Natural Tunnel: Ride a chairlift from the top of the cliffs 230 feet down to the tunnel and back. The tunnel also has a practical use conveying a railroad line through the rocky ridge.
New River Trail: Take a breathtaking bike ride along 57 miles of former railroad bed - 39 miles of which parallels the scenic New River. The trail crosses more than 30 trestles and bridges and goes through two tunnels.
Occoneechee: Camp with your horse near the shore of Buggs Island Lake. Occoneechee State Park's equestrian camping include 100' x 24' campsites for humans and 12' x 12' covered stalls for horses. Eighteen miles of trails meander through woods and along the lakeshore.
Pocahontas: Several of Virginia's original state parks were built in the 1930s by the Civilian Conservation Corps. Visit the CCC Museum, housed in an original CCC building, and learn about the mobilized groups of Americans in the 1930s who helped work America through its Great Depression.
Sailor's Creek: A key Civil War battlefield is protected and interpreted by this park in South Central Virginia. Just three days before his surrender at Appomattox, Robert E. Lee lost a significant part of his army here. The Hillsman House, an original battlefield structure, can be toured.
Shenandoah River: Pitch a tent and camp in the heart of some of Virginia's most beautiful scenery. Round grills set on cement pads make for safe grilling and firewood is for sale in the park. And for those who want a peaceful night's rest, quiet time is from 10:00 p.m. to 8:00 a.m.

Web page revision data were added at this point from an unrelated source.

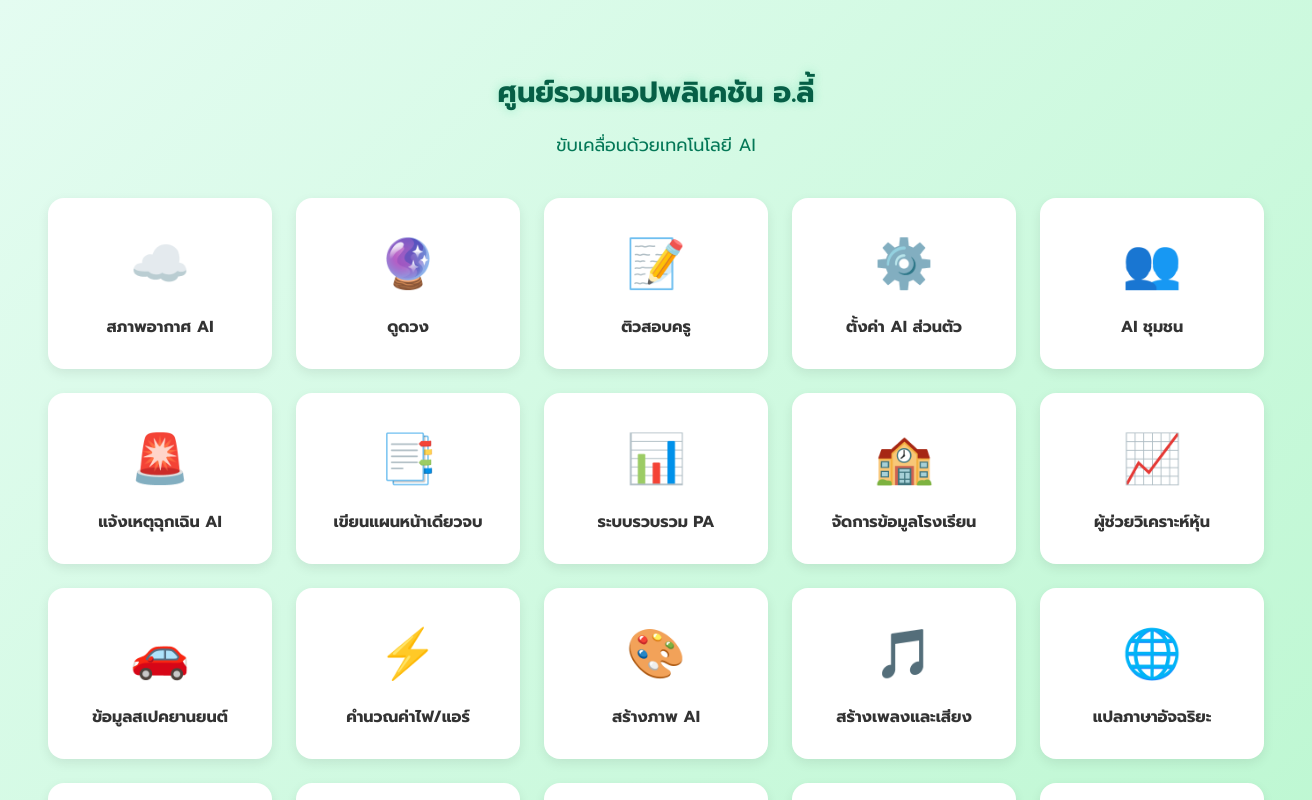
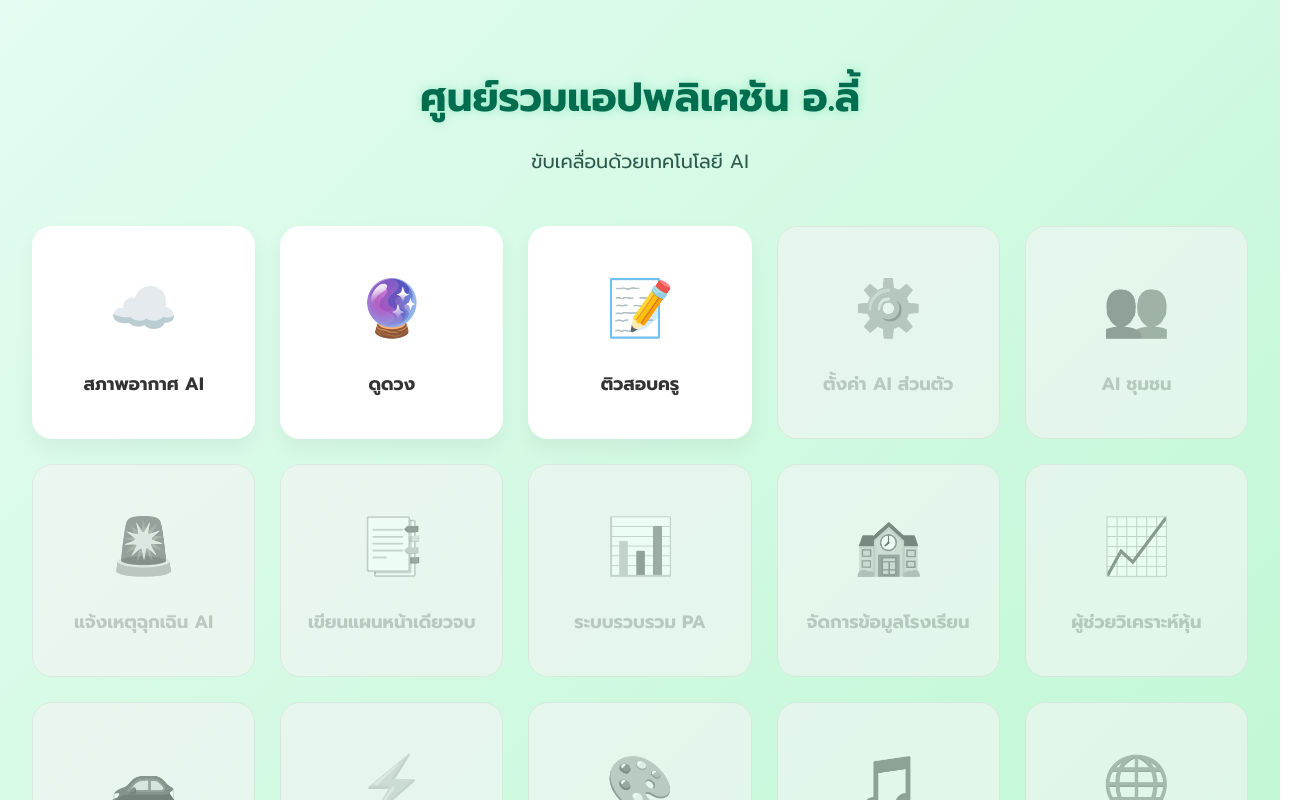
Before and after one commit to viewfc/view-studio-site, a React (Vite) app: page / in a window 1280 px wide. Shown: the top 800 px of the page, 1312 px wide, since content can reach past the window. Built offline with nearby package versions, Linux system fonts and the light colour scheme.

Commit message:
Update App.jsx

```diff
--- a/App.jsx
+++ b/App.jsx
@@ -2,13 +2,14 @@ import React from 'react';
 import './index.css';
 
 function App() {
+  // รายชื่อแอปทั้งหมด 20 อัน
   const appList = [
-    // 3 แอพแรกที่ใช้งานได้ (มีลิงก์จริง)
+    // 3 แอปที่ใช้งานได้จริง (มีลิงก์)
     { id: 1, name: 'สภาพอากาศ AI', icon: '☁️', link: 'https://gemini.google.com/share/254df72f0da1' },
     { id: 2, name: 'ดูดวง', icon: '🔮', link: 'https://gemini.google.com/share/c1b52e9c1241' },
     { id: 3, name: 'ติวสอบครู', icon: '📝', link: 'https://gemini.google.com/share/4f6389a8e027' },
 
-    // แอพที่เหลือ (ใส่ลิงก์ '#' ไว้ก่อน)
+    // แอปที่เหลือ (ใส่ '#' ไว้ก่อนเพื่อให้เป็นสีเทา)
     { id: 4, name: 'ตั้งค่า AI ส่วนตัว', icon: '⚙️', link: '#' },
     { id: 5, name: 'AI ชุมชน', icon: '👥', link: '#' },
     { id: 6, name: 'แจ้งเหตุฉุกเฉิน AI', icon: '🚨', link: '#' },
@@ -29,45 +30,85 @@ function App() {
   ];
 
   return (
-    <div className="portal-container" style={{ minHeight: '100vh', width: '100%' }}>
-      {/* แก้ตรงนี้: บังคับให้ความกว้างขยายเต็มจอ (95% ของหน้าจอ) */}
-      <div className="portal-content" style={{ maxWidth: '95%', width: '100%', margin: '0 auto', padding: '20px' }}>
-        <div className="portal-header" style={{ textAlign: 'center', marginBottom: '40px' }}>
-          <h1 className="portal-title">ศูนย์รวมแอปพลิเคชัน อ.ลี้</h1>
-          <p className="portal-subtitle">ขับเคลื่อนด้วยเทคโนโลยี AI</p>
+    <div className="portal-container" style={{
+      minHeight: '100vh',
+      width: '100%',
+      backgroundColor: '#e0f7ef', // พื้นหลังสีเขียวอ่อนตามธีมเดิม
+      padding: '40px 0'
+    }}>
+      {/* ส่วนเนื้อหาหลัก ปรับความกว้างเป็น 95% เพื่อให้เต็มจอ */}
+      <div className="portal-content" style={{
+        maxWidth: '95%',
+        width: '100%',
+        margin: '0 auto',
+        padding: '0 20px'
+      }}>
+
+        {/* ส่วนหัวข้อ */}
+        <div className="portal-header" style={{ textAlign: 'center', marginBottom: '50px' }}>
+          <h1 className="portal-title" style={{ color: '#006d4e', fontSize: '2.5rem', marginBottom: '10px' }}>
+            ศูนย์รวมแอปพลิเคชัน อ.ลี้
+          </h1>
+          <p className="portal-subtitle" style={{ color: '#2d5a4c', fontSize: '1.2rem' }}>
+            ขับเคลื่อนด้วยเทคโนโลยี AI
+          </p>
         </div>
 
-        {/* โซนแสดงปุ่มแอปพลิเคชันทั้งหมด */}
+        {/* ตารางแสดงแอป (Grid System) */}
         <div className="app-grid" style={{
           display: 'grid',
-          gridTemplateColumns: 'repeat(auto-fit, minmax(200px, 1fr))', /* ปรับขนาดกล่องขั้นต่ำให้กว้างขึ้นเป็น 200px */
-          gap: '24px',
+          // ปรับจำนวนคอลัมน์อัตโนมัติ ขนาดขั้นต่ำ 200px
+          gridTemplateColumns: 'repeat(auto-fit, minmax(220px, 1fr))',
+          gap: '25px',
           width: '100%'
         }}>
-          {appList.map((app) => (
+          {appList.map((app) => {
+            // เช็คว่าแอปไหนใช้งานไม่ได้ (link คือ #)
+            const isAppDisabled = app.link === '#';
+
+            return (
               <a
                 key={app.id}
                 href={app.link}
-              target={app.link !== '#' ? "_blank" : "_self"}
+                target={!isAppDisabled ? "_blank" : "_self"}
                 rel="noopener noreferrer"
-              className="app-card"
                 style={{
                   display: 'flex',
                   flexDirection: 'column',
                   alignItems: 'center',
                   justifyContent: 'center',
-                padding: '30px 20px',
-                backgroundColor: 'white',
-                borderRadius: '16px',
+                  padding: '40px 20px',
+                  backgroundColor: isAppDisabled ? '#f5f5f5' : 'white',
+                  borderRadius: '20px',
                   textDecoration: 'none',
-                color: '#333',
-                boxShadow: '0 4px 12px rgba(0,0,0,0.08)'
+                  color: isAppDisabled ? '#aaa' : '#333',
+                  boxShadow: isAppDisabled ? 'none' : '0 10px 20px rgba(0,0,0,0.05)',
+                  cursor: isAppDisabled ? 'default' : 'pointer',
+                  // เอฟเฟกต์สีเทา
+                  filter: isAppDisabled ? 'grayscale(100%)' : 'none',
+                  opacity: isAppDisabled ? 0.6 : 1,
+                  border: isAppDisabled ? '1px solid #ddd' : 'none',
+                  transition: 'transform 0.2s ease, box-shadow 0.2s ease'
+                }}
+                // เพิ่มเอฟเฟกต์ตอนเอาเมาส์วาง (เฉพาะอันที่ใช้งานได้)
+                onMouseEnter={(e) => {
+                  if(!isAppDisabled) {
+                    e.currentTarget.style.transform = 'translateY(-5px)';
+                    e.currentTarget.style.boxShadow = '0 15px 30px rgba(0,0,0,0.1)';
+                  }
+                }}
+                onMouseLeave={(e) => {
+                  if(!isAppDisabled) {
+                    e.currentTarget.style.transform = 'translateY(0)';
+                    e.currentTarget.style.boxShadow = '0 10px 20px rgba(0,0,0,0.05)';
+                  }
                 }}
               >
-              <div style={{ fontSize: '48px', marginBottom: '15px' }}>{app.icon}</div>
-              <div style={{ fontSize: '16px', fontWeight: 'bold', textAlign: 'center' }}>{app.name}</div>
+                <div style={{ fontSize: '55px', marginBottom: '20px' }}>{app.icon}</div>
+                <div style={{ fontSize: '18px', fontWeight: 'bold', textAlign: 'center' }}>{app.name}</div>
               </a>
-          ))}
+            );
+          })}
         </div>
       </div>
     </div>
```
Lines whose indentation alone changed are shown as unchanged.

Shot Tower: Tour the nearly 200-year-old, 75-feet-tall stone tower used to manufacture lead shot for early muzzle-loading rifles in frontier Virginia.
Sky Meadows: The park plays host to the annual Delaplane Strawberry Festival over Memorial Day Weekend. Loads of strawberries, shortcake and whipped cream make one of Virginia's most beautiful views even better.
Smith Mountain Lake: Launch your boat and join in the fun at one of Virginia's biggest and best recreational lakes. Watercraft from canoes to ski boats can be rented at the park during the summer.
Southwest Virginia Museum: Visit the museum, housed in an 1880s mansion, that chronicles the history of the history and culture of Southwest Virginia including the importance of the coal industry.
Staunton River: Stay in an original 1930s cabin built by the Civilian Conservation Corps. Cabins are fully furnished, climate controlled and ready to be enjoyed.
Staunton River Battlefield: The site of a small Civil War battle, the park is also noted as a stop on the Virginia Birding and Wildlife Trail. Observation points along the Staunton River allow vantage points to view native species of south-central Virginia. Tabb Monument: In Virginia's smallest State Park view the monument to Father John Bannister Tabb, Catholic priest and noted Southern poet.
Twin Lakes: Plan a group retreat at Cedar Crest Conference Center. It has three conference rooms, the largest seating 130 people, and overnight cottage accommodations for 48 - all in a lovely, secluded setting.
Westmoreland: Look for fossilized pre-historic sharks' teeth along the shoreline of the Potomac River. The staff also conducts fossil hiking programs.
Wilderness Road: Visit Martin's Station, a replica of the colonial frontier fort on the site in 1775. Costumed living history interpreters reveal the history of American westward expansion through the Cumberland Gap
York River: Experience the environment of a coastal estuary where salt and fresh water meet, producing a rare, delicate environment teeming with marine and plant life. Look for scheduled moonlight canoe trips. Love is at the heart of every Virginia vacation.
Go to www.Virginia.org\outdoors or call 1-800-VISITVA to request a free copy of the 2013 Virginia is for Lovers travel guide. Stay connected with Virginia on Facebook atwww.Facebook.com/VirginiaisforLovers or on Twitter at @VisitVirginia.
# # #